> _Aim of the task_:
Copy out all lines of the listing below that hold "tune".

────────

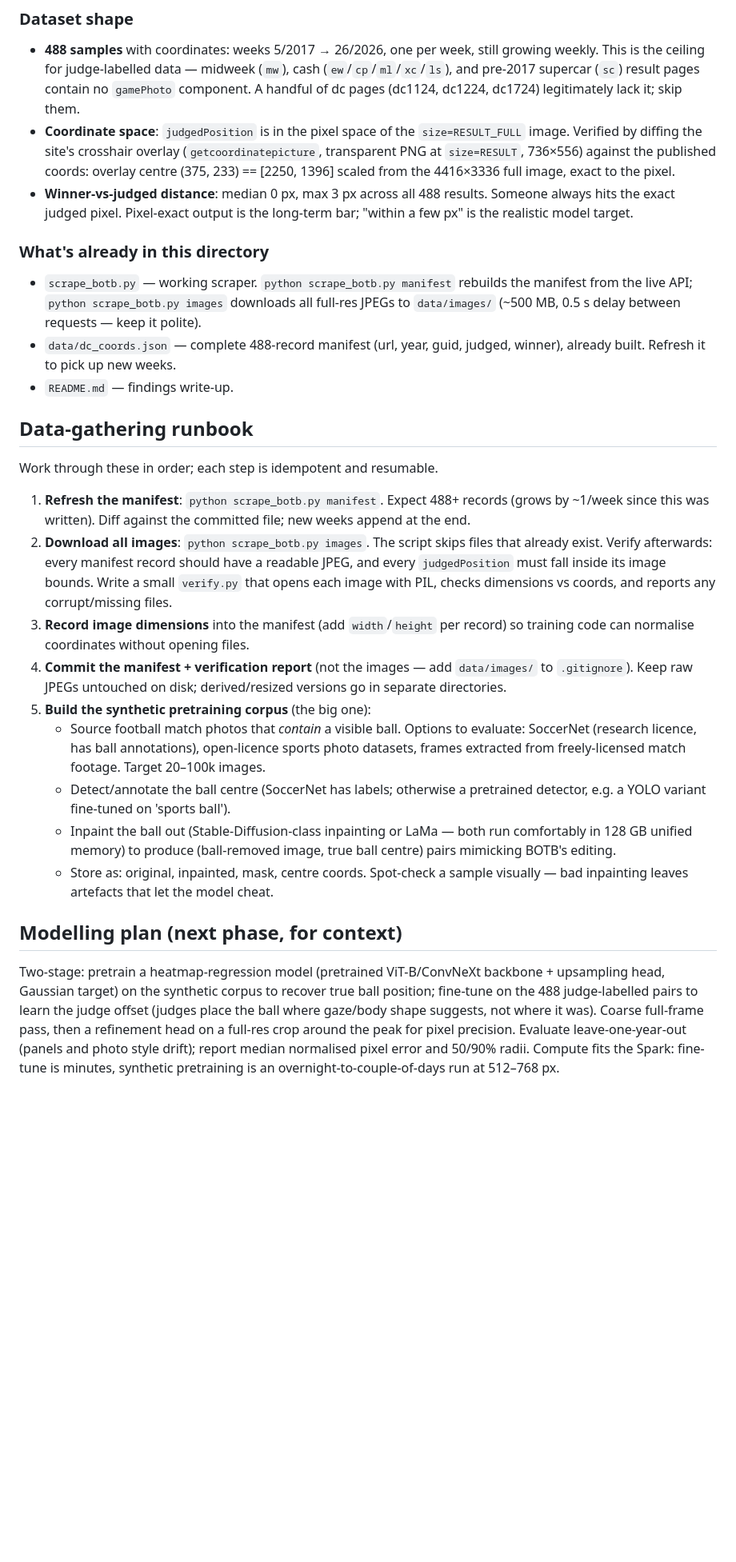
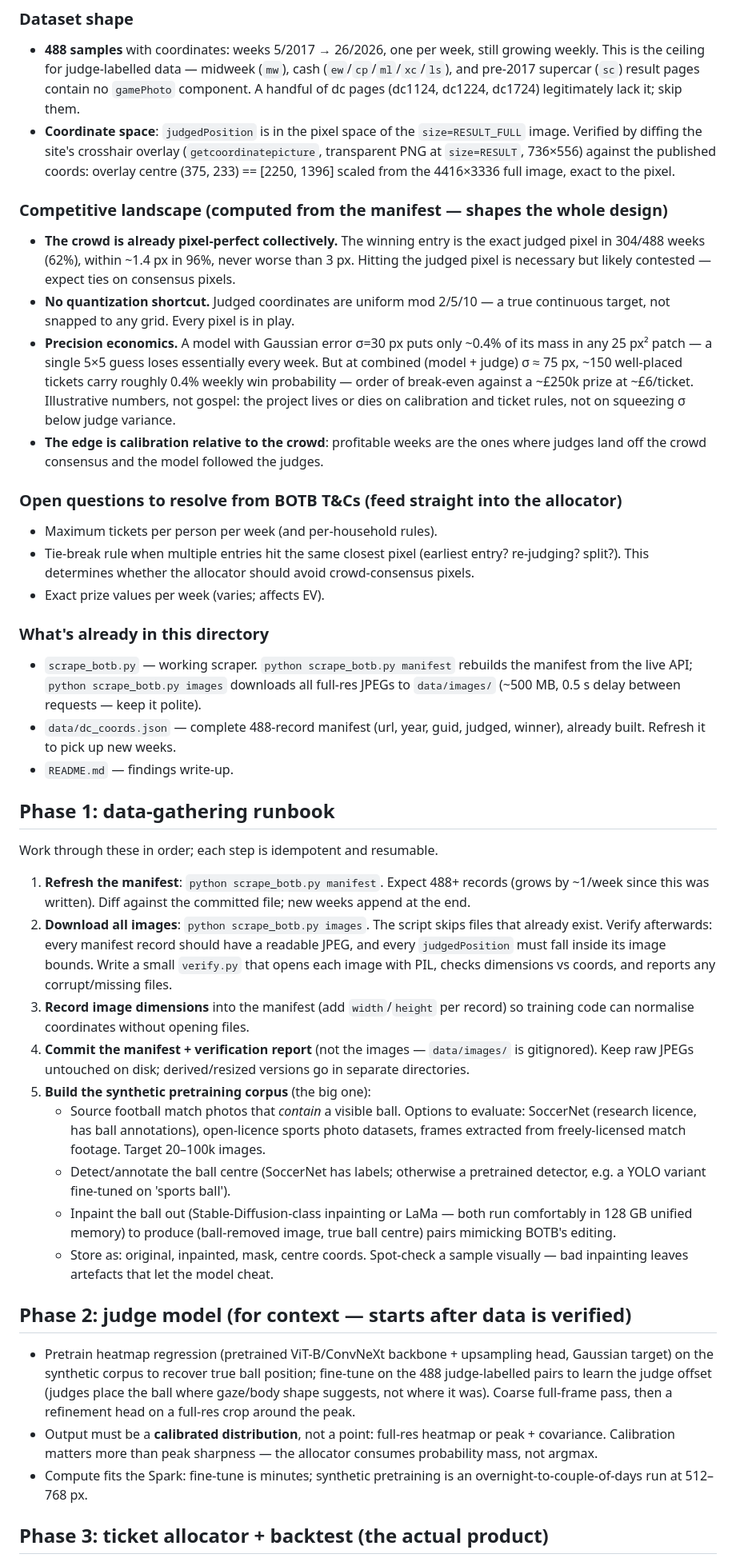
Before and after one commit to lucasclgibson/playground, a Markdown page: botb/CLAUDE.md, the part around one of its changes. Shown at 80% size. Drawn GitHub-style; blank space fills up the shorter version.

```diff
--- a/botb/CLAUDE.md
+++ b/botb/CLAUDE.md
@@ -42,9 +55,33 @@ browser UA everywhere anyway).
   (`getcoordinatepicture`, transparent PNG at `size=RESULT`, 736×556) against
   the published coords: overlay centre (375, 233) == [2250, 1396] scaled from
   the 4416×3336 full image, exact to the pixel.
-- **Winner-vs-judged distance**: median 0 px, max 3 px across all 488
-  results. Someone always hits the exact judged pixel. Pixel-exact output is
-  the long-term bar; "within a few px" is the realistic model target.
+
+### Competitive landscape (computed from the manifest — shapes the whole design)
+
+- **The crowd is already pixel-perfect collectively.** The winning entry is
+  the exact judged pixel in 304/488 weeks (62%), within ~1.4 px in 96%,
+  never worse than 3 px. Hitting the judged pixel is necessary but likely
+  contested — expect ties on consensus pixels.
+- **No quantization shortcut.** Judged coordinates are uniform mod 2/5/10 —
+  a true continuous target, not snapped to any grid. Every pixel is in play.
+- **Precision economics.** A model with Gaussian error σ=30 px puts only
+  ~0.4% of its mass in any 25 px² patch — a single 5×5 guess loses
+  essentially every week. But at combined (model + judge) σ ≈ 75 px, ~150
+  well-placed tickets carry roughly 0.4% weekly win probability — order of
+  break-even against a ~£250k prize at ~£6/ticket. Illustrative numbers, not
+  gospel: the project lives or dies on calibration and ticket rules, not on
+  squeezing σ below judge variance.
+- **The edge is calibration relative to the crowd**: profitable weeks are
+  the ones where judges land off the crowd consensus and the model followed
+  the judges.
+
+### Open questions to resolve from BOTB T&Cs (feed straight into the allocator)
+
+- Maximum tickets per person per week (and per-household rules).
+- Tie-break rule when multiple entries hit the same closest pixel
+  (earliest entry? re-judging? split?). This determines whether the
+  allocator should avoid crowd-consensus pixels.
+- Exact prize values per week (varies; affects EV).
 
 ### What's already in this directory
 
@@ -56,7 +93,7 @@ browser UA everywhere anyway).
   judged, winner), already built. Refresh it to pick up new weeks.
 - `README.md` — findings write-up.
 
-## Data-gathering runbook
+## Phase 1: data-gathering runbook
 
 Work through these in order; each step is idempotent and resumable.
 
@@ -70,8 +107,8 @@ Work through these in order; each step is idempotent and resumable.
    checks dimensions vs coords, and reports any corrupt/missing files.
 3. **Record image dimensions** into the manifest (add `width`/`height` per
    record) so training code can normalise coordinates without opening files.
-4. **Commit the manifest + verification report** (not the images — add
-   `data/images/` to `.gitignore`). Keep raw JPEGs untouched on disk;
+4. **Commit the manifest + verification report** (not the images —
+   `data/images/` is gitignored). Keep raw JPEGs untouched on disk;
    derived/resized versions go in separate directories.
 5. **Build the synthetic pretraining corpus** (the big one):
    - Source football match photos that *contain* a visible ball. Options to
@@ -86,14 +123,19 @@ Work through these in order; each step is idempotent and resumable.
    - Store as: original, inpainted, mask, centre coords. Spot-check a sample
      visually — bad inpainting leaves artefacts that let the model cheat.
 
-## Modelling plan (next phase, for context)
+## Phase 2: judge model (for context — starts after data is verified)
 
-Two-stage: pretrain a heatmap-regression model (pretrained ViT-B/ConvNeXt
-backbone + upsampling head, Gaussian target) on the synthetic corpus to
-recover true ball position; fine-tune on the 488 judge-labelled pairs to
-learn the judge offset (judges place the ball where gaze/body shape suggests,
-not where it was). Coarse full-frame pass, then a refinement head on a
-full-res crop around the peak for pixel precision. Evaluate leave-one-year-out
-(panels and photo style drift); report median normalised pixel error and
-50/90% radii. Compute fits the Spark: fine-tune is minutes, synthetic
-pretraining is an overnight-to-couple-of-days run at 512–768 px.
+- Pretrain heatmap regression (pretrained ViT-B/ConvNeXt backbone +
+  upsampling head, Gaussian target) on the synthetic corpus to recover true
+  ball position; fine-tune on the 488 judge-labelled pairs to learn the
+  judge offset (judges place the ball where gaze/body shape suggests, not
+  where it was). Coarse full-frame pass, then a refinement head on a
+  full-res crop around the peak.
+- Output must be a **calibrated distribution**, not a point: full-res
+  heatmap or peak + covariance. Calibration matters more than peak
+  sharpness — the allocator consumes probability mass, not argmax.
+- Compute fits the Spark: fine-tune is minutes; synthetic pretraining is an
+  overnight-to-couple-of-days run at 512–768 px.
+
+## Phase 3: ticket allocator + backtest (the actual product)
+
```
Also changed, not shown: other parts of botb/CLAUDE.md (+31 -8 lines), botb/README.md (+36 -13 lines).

────────

> _Output of the exercise_:
-recover true ball position; fine-tune on the 488 judge-labelled pairs to
-50/90% radii. Compute fits the Spark: fine-tune is minutes, synthetic
+  ball position; fine-tune on the 488 judge-labelled pairs to learn the
+- Compute fits the Spark: fine-tune is minutes; synthetic pretraining is an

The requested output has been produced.